[Opening EXTRACTED RECORDS section]
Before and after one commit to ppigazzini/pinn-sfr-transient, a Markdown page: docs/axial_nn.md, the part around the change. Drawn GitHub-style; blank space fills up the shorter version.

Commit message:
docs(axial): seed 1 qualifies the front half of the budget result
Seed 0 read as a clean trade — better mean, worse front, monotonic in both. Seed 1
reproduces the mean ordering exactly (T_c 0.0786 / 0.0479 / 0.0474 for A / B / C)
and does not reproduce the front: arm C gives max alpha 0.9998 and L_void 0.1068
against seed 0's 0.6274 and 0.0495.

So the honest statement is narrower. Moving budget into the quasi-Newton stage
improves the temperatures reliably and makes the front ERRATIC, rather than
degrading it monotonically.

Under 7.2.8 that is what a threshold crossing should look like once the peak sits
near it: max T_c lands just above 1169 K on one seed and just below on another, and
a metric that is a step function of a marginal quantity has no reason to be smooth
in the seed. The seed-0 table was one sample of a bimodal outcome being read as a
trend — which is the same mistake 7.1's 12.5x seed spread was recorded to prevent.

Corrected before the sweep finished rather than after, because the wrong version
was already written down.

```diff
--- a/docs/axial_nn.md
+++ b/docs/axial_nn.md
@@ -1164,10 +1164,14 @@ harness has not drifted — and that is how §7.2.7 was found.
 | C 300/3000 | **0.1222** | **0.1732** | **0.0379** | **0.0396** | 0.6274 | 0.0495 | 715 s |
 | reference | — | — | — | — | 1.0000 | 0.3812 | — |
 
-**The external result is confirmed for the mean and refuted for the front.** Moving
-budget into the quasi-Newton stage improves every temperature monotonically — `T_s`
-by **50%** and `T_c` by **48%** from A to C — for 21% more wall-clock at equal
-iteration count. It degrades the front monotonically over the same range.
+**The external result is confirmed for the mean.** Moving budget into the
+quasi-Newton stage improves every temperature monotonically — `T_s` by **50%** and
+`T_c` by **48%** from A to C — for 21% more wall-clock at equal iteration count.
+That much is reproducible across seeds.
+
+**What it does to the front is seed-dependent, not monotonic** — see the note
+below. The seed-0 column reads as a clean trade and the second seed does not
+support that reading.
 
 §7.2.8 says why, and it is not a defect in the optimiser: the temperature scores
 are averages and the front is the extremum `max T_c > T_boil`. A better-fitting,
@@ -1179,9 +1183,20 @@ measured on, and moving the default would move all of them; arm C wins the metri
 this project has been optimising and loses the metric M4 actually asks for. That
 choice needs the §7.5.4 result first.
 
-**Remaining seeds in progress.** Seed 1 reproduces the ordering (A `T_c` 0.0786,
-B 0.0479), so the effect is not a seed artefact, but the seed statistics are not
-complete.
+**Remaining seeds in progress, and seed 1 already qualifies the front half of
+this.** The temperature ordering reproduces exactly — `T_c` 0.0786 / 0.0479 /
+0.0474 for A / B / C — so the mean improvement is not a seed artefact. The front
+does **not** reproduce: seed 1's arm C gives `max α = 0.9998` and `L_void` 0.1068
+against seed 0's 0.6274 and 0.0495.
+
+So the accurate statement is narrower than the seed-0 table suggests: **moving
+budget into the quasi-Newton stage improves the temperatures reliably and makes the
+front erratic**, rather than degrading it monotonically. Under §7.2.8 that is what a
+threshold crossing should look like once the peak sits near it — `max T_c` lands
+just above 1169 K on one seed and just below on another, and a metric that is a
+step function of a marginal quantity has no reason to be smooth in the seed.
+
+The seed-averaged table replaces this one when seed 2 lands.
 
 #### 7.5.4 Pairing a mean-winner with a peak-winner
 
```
[Closing EXTRACTED RECORDS section]
■ TASK BRIEF
Write out the entire listing so that each line matches the original exactly.

■ ANSWER
Before and after one commit to ppigazzini/pinn-sfr-transient, a Markdown page: docs/axial_nn.md, the part around the change. Drawn GitHub-style; blank space fills up the shorter version.

Commit message:
docs(axial): seed 1 qualifies the front half of the budget result
Seed 0 read as a clean trade — better mean, worse front, monotonic in both. Seed 1
reproduces the mean ordering exactly (T_c 0.0786 / 0.0479 / 0.0474 for A / B / C)
and does not reproduce the front: arm C gives max alpha 0.9998 and L_void 0.1068
against seed 0's 0.6274 and 0.0495.

So the honest statement is narrower. Moving budget into the quasi-Newton stage
improves the temperatures reliably and makes the front ERRATIC, rather than
degrading it monotonically.

Under 7.2.8 that is what a threshold crossing should look like once the peak sits
near it: max T_c lands just above 1169 K on one seed and just below on another, and
a metric that is a step function of a marginal quantity has no reason to be smooth
in the seed. The seed-0 table was one sample of a bimodal outcome being read as a
trend — which is the same mistake 7.1's 12.5x seed spread was recorded to prevent.

Corrected before the sweep finished rather than after, because the wrong version
was already written down.

```diff
--- a/docs/axial_nn.md
+++ b/docs/axial_nn.md
@@ -1164,10 +1164,14 @@ harness has not drifted — and that is how §7.2.7 was found.
 | C 300/3000 | **0.1222** | **0.1732** | **0.0379** | **0.0396** | 0.6274 | 0.0495 | 715 s |
 | reference | — | — | — | — | 1.0000 | 0.3812 | — |
 
-**The external result is confirmed for the mean and refuted for the front.** Moving
-budget into the quasi-Newton stage improves every temperature monotonically — `T_s`
-by **50%** and `T_c` by **48%** from A to C — for 21% more wall-clock at equal
-iteration count. It degrades the front monotonically over the same range.
+**The external result is confirmed for the mean.** Moving budget into the
+quasi-Newton stage improves every temperature monotonically — `T_s` by **50%** and
+`T_c` by **48%** from A to C — for 21% more wall-clock at equal iteration count.
+That much is reproducible across seeds.
+
+**What it does to the front is seed-dependent, not monotonic** — see the note
+below. The seed-0 column reads as a clean trade and the second seed does not
+support that reading.
 
 §7.2.8 says why, and it is not a defect in the optimiser: the temperature scores
 are averages and the front is the extremum `max T_c > T_boil`. A better-fitting,
@@ -1179,9 +1183,20 @@ measured on, and moving the default would move all of them; arm C wins the metri
 this project has been optimising and loses the metric M4 actually asks for. That
 choice needs the §7.5.4 result first.
 
-**Remaining seeds in progress.** Seed 1 reproduces the ordering (A `T_c` 0.0786,
-B 0.0479), so the effect is not a seed artefact, but the seed statistics are not
-complete.
+**Remaining seeds in progress, and seed 1 already qualifies the front half of
+this.** The temperature ordering reproduces exactly — `T_c` 0.0786 / 0.0479 /
+0.0474 for A / B / C — so the mean improvement is not a seed artefact. The front
+does **not** reproduce: seed 1's arm C gives `max α = 0.9998` and `L_void` 0.1068
+against seed 0's 0.6274 and 0.0495.
+
+So the accurate statement is narrower than the seed-0 table suggests: **moving
+budget into the quasi-Newton stage improves the temperatures reliably and makes the
+front erratic**, rather than degrading it monotonically. Under §7.2.8 that is what a
+threshold crossing should look like once the peak sits near it — `max T_c` lands
+just above 1169 K on one seed and just below on another, and a metric that is a
+step function of a marginal quantity has no reason to be smooth in the seed.
+
+The seed-averaged table replaces this one when seed 2 lands.
 
 #### 7.5.4 Pairing a mean-winner with a peak-winner
 
```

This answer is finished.